Repeat exactly the lines running from the first line of the data to the line containing "feat: Added UI", both ends included, and nothing else; drop the pictures.

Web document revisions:

-----

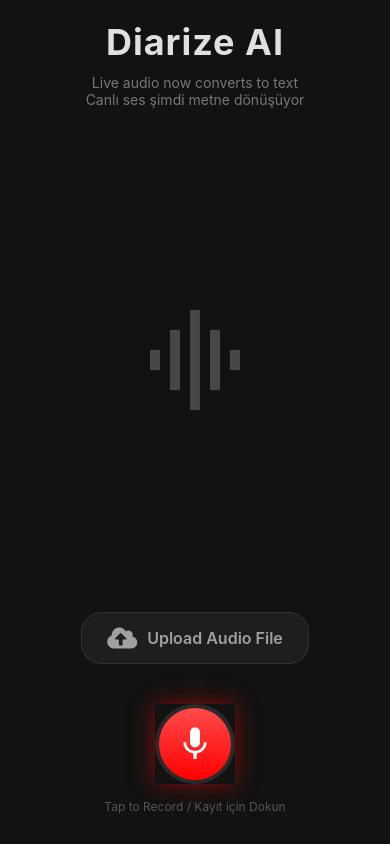
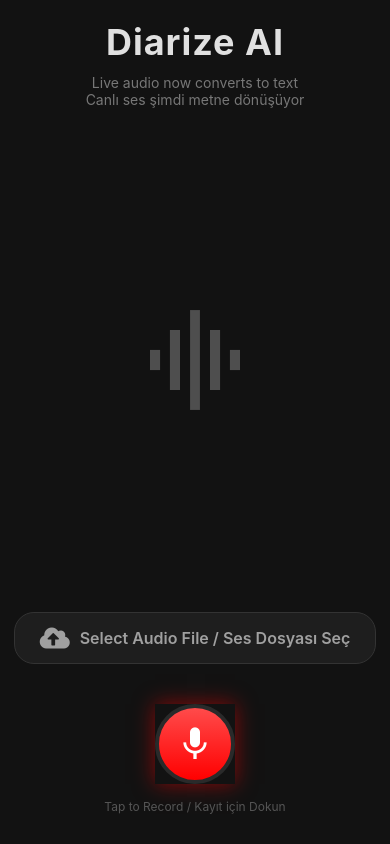
Before and after one commit to WebsLord/DiarizeAI-Voice-Transcriber, a React Native app: screen / in a window 390 px wide. Built offline with nearby package versions, Linux system fonts and the light colour scheme.

Commit message:
feat: Added UI and File Picker feature (Feature 1)

```diff
--- a/App.js
+++ b/App.js
@@ -1,39 +1,81 @@
 import { StatusBar } from 'expo-status-bar';
-import { StyleSheet, Text, View, TouchableOpacity, Image, SafeAreaView } from 'react-native';
-import { MaterialIcons, FontAwesome5 } from '@expo/vector-icons';
+import { StyleSheet, Text, View, TouchableOpacity, SafeAreaView, Alert } from 'react-native';
+import { MaterialIcons, FontAwesome5, Ionicons } from '@expo/vector-icons';
 import { LinearGradient } from 'expo-linear-gradient';
+import { useState } from 'react';
+import * as DocumentPicker from 'expo-document-picker'; // Secure file picker / Güvenli dosya seçici
 
 // Main Application Component
 // Ana Uygulama Bileşeni
 export default function App() {
 
-  // Function to handle file upload button press
-  // Dosya yükleme butonuna basılınca çalışacak fonksiyon
-  const handleUploadPress = () => {
-    console.log("Upload button pressed / Yükleme butonuna basıldı");
-    // We will add file picker logic here later
-    // Dosya seçici mantığını buraya sonra ekleyeceğiz
+  // State to hold selected file information
+  // Seçilen dosya bilgilerini tutacak durum değişkeni
+  const [selectedFile, setSelectedFile] = useState(null);
+
+  // FEATURE 1: Function to pick an audio file from the device
+  // ÖZELLİK 1: Cihazdan ses dosyası seçme fonksiyonu
+  const handleUploadPress = async () => {
+    try {
+      console.log("Opening document picker... / Dosya seçici açılıyor...");
+
+      // We restrict selection to audio files only for security and UX
+      // Güvenlik ve kullanıcı deneyimi için sadece ses dosyalarına izin veriyoruz
+      const result = await DocumentPicker.getDocumentAsync({
+        type: 'audio/*',
+        copyToCacheDirectory: true, // Cache for performance / Performans için önbelleğe al
+      });
+
+      // Check if the user canceled the action
+      // Kullanıcının işlemi iptal edip etmediğini kontrol et
+      if (result.canceled) {
+        console.log("User canceled file selection / Kullanıcı dosya seçimini iptal etti");
+        return;
+      }
+
+      // If a file is selected successfully
+      // Eğer dosya başarıyla seçildiyse
+      if (result.assets && result.assets.length > 0) {
+        const file = result.assets[0];
+
+        // Security Check: File Size Limit (e.g., 50MB)
+        // Güvenlik Kontrolü: Dosya Boyutu Limiti (örn. 50MB)
+        // This prevents users from crashing the app with huge files
+        const fileSizeInMB = file.size / (1024 * 1024);
+        if (fileSizeInMB > 50) {
+            Alert.alert("Error / Hata", "File is too large. Max 50MB allowed. / Dosya çok büyük. Maksimum 50MB izin veriliyor.");
+            return;
+        }
+
+        setSelectedFile(file);
+        console.log("File selected:", file.name);
+      }
+
+    } catch (error) {
+      console.error("Error picking file: / Dosya seçerken hata:", error);
+      Alert.alert("Error", "Could not pick the file. / Dosya seçilemedi.");
+    }
   };
 
-  // Function to handle recording button press
-  // Kayıt butonuna basılınca çalışacak fonksiyon
+  // Function to remove selected file
+  // Seçilen dosyayı kaldırma fonksiyonu
+  const clearSelection = () => {
+    setSelectedFile(null);
+  };
+
+  // Placeholder for recording feature
   const handleRecordPress = () => {
-    console.log("Record button pressed / Kayıt butonuna basıldı");
-    // We will add microphone logic here later
-    // Mikrofon mantığını buraya sonra ekleyeceğiz
+    Alert.alert("Coming Soon / Yakında", "Recording feature is next! / Kayıt özelliği sırada!");
   };
 
   return (
-    // SafeAreaView ensures content is not hidden behind the notch on iOS
-    // SafeAreaView, içeriğin iOS çentiğinin arkasında kalmamasını sağlar
+    // SafeAreaView ensures content is not hidden behind the notch on iOS/Android
+    // SafeAreaView, içeriğin çentiklerin arkasında kalmamasını sağlar
     <SafeAreaView style={styles.container}>
 
-      {/* Status Bar Settings for Dark Theme */}
-      {/* Koyu Tema için Durum Çubuğu Ayarları */}
       <StatusBar style="light" />
 
       {/* Header Section */}
-      {/* Üst Başlık Bölümü */}
       <View style={styles.header}>
         <Text style={styles.title}>Diarize AI</Text>
         <Text style={styles.subtitle}>
@@ -43,31 +85,47 @@
         </Text>
       </View>
 
-      {/* Visualization Area (Simulated Waveform) */}
-      {/* Görselleştirme Alanı (Simüle Edilmiş Ses Dalgası) */}
+      {/* Visualization Area */}
       <View style={styles.waveContainer}>
-        {/* We use an icon specifically to match your design image */}
-        {/* Tasarım görseline uyması için ikon kullanıyoruz */}
-        <MaterialIcons name="graphic-eq" size={120} color="#555" />
+        {/* Dynamic View: Show file info if selected, else show equalizer icon */}
+        {/* Dinamik Görünüm: Dosya seçildiyse bilgileri, yoksa ekolayzer ikonunu göster */}
+        {selectedFile ? (
+            <View style={styles.filePreview}>
+                <Ionicons name="musical-note" size={80} color="#FF4B4B" />
+                <Text style={styles.fileName}>{selectedFile.name}</Text>
+                <Text style={styles.fileSize}>{(selectedFile.size / 1024 / 1024).toFixed(2)} MB</Text>
+
+                <TouchableOpacity onPress={clearSelection} style={styles.removeButton}>
+                    <Text style={styles.removeText}>Cancel / İptal</Text>
+                </TouchableOpacity>
+            </View>
+        ) : (
+            <MaterialIcons name="graphic-eq" size={120} color="#555" />
+        )}
       </View>
 
       {/* Action Buttons Container */}
-      {/* Aksiyon Butonları Taşıyıcısı */}
       <View style={styles.controlsContainer}>
 
-        {/* Upload Button */}
-        {/* Yükleme Butonu */}
-        <TouchableOpacity style={styles.uploadButton} onPress={handleUploadPress}>
-          <FontAwesome5 name="cloud-upload-alt" size={24} color="#A0A0A0" />
-          <Text style={styles.uploadText}>Upload Audio File</Text>
-        </TouchableOpacity>
+        {/* BUTTON 1: Upload/Select Button */}
+        {/* Conditional Rendering: Change functionality based on state */}
+        {!selectedFile ? (
+            <TouchableOpacity style={styles.uploadButton} onPress={handleUploadPress}>
+            <FontAwesome5 name="cloud-upload-alt" size={24} color="#A0A0A0" />
+            <Text style={styles.uploadText}>Select Audio File / Ses Dosyası Seç</Text>
+            </TouchableOpacity>
+        ) : (
+            // If file is selected, this button becomes "Process"
+            // Dosya seçiliyse bu buton "İşle" butonuna dönüşür
+            <TouchableOpacity style={[styles.uploadButton, styles.sendButton]} onPress={() => Alert.alert("Ready", "Ready to send to API / API'ye gönderilmeye hazır")}>
+            <FontAwesome5 name="paper-plane" size={24} color="white" />
+            <Text style={[styles.uploadText, {color: 'white'}]}>Process File / Dosyayı İşle</Text>
+            </TouchableOpacity>
+        )}
 
-        {/* Recording Button (The big red one) */}
-        {/* Kayıt Butonu (Büyük kırmızı olan) */}
+        {/* BUTTON 2: Recording Button (Visual only for now) */}
         <TouchableOpacity style={styles.recordButton} onPress={handleRecordPress}>
           <LinearGradient
-            // Gradient for a premium look
-            // Premium bir görünüm için renk geçişi
             colors={['#FF4B4B', '#FF0000']}
             style={styles.recordGradient}
           >
@@ -82,12 +140,11 @@
   );
 }
 
-// Styling definitions
-// Stil tanımlamaları
+// Styling definitions / Stil tanımlamaları
 const styles = StyleSheet.create({
   container: {
     flex: 1,
-    backgroundColor: '#121212', // Dark background / Koyu arka plan
+    backgroundColor: '#121212', // Dark Theme Background
     alignItems: 'center',
     justifyContent: 'space-between',
     paddingVertical: 50,
@@ -99,7 +156,7 @@
   title: {
     fontSize: 36,
     fontWeight: 'bold',
-    color: '#E0E0E0', // Off-white for better readability / Okunabilirlik için kırık beyaz
+    color: '#E0E0E0',
     letterSpacing: 1,
   },
   subtitle: {
@@ -112,7 +169,37 @@
     flex: 1,
     justifyContent: 'center',
     alignItems: 'center',
-    opacity: 0.8,
+    opacity: 0.9,
+    width: '80%',
+  },
+  filePreview: {
+    alignItems: 'center',
+    backgroundColor: '#1E1E1E',
+    padding: 20,
+    borderRadius: 20,
+    borderWidth: 1,
+    borderColor: '#333',
+    width: '100%',
+  },
+  fileName: {
+    color: 'white',
+    fontSize: 16,
+    fontWeight: 'bold',
+    marginTop: 10,
+    textAlign: 'center',
+  },
+  fileSize: {
+    color: '#777',
+    fontSize: 12,
+    marginTop: 5,
+  },
+  removeButton: {
+    marginTop: 15,
+    padding: 5,
+  },
+  removeText: {
+    color: '#FF4B4B',
+    fontSize: 14,
   },
   controlsContainer: {
     width: '100%',
@@ -130,6 +217,10 @@
     borderWidth: 1,
     borderColor: '#333',
   },
+  sendButton: {
+    backgroundColor: '#2ecc71', // Green
+    borderColor: '#27ae60',
+  },
   uploadText: {
     color: '#A0A0A0',
     marginLeft: 10,
@@ -140,7 +231,7 @@
     shadowColor: '#FF0000',
     shadowOffset: { width: 0, height: 0 },
     shadowOpacity: 0.5,
-    shadowRadius: 20, // Glow effect / Parlama efekti
+    shadowRadius: 20,
     elevation: 10,
   },
   recordGradient: {
--- a/package.json
+++ b/package.json
@@ -11,6 +11,7 @@
   "dependencies": {
     "@expo/vector-icons": "^15.0.3",
     "expo": "~54.0.30",
+    "expo-document-picker": "~14.0.8",
     "expo-linear-gradient": "~15.0.8",
     "expo-status-bar": "~3.0.9",
     "react": "19.1.0",
```
Also changed, not shown: 2 other files (tests, documents, lock files or other folders).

-----

WRITTEN ANSWER>
Before and after one commit to WebsLord/DiarizeAI-Voice-Transcriber, a React Native app: screen / in a window 390 px wide. Built offline with nearby package versions, Linux system fonts and the light colour scheme.

Commit message:
feat: Added UI and File Picker feature (Feature 1)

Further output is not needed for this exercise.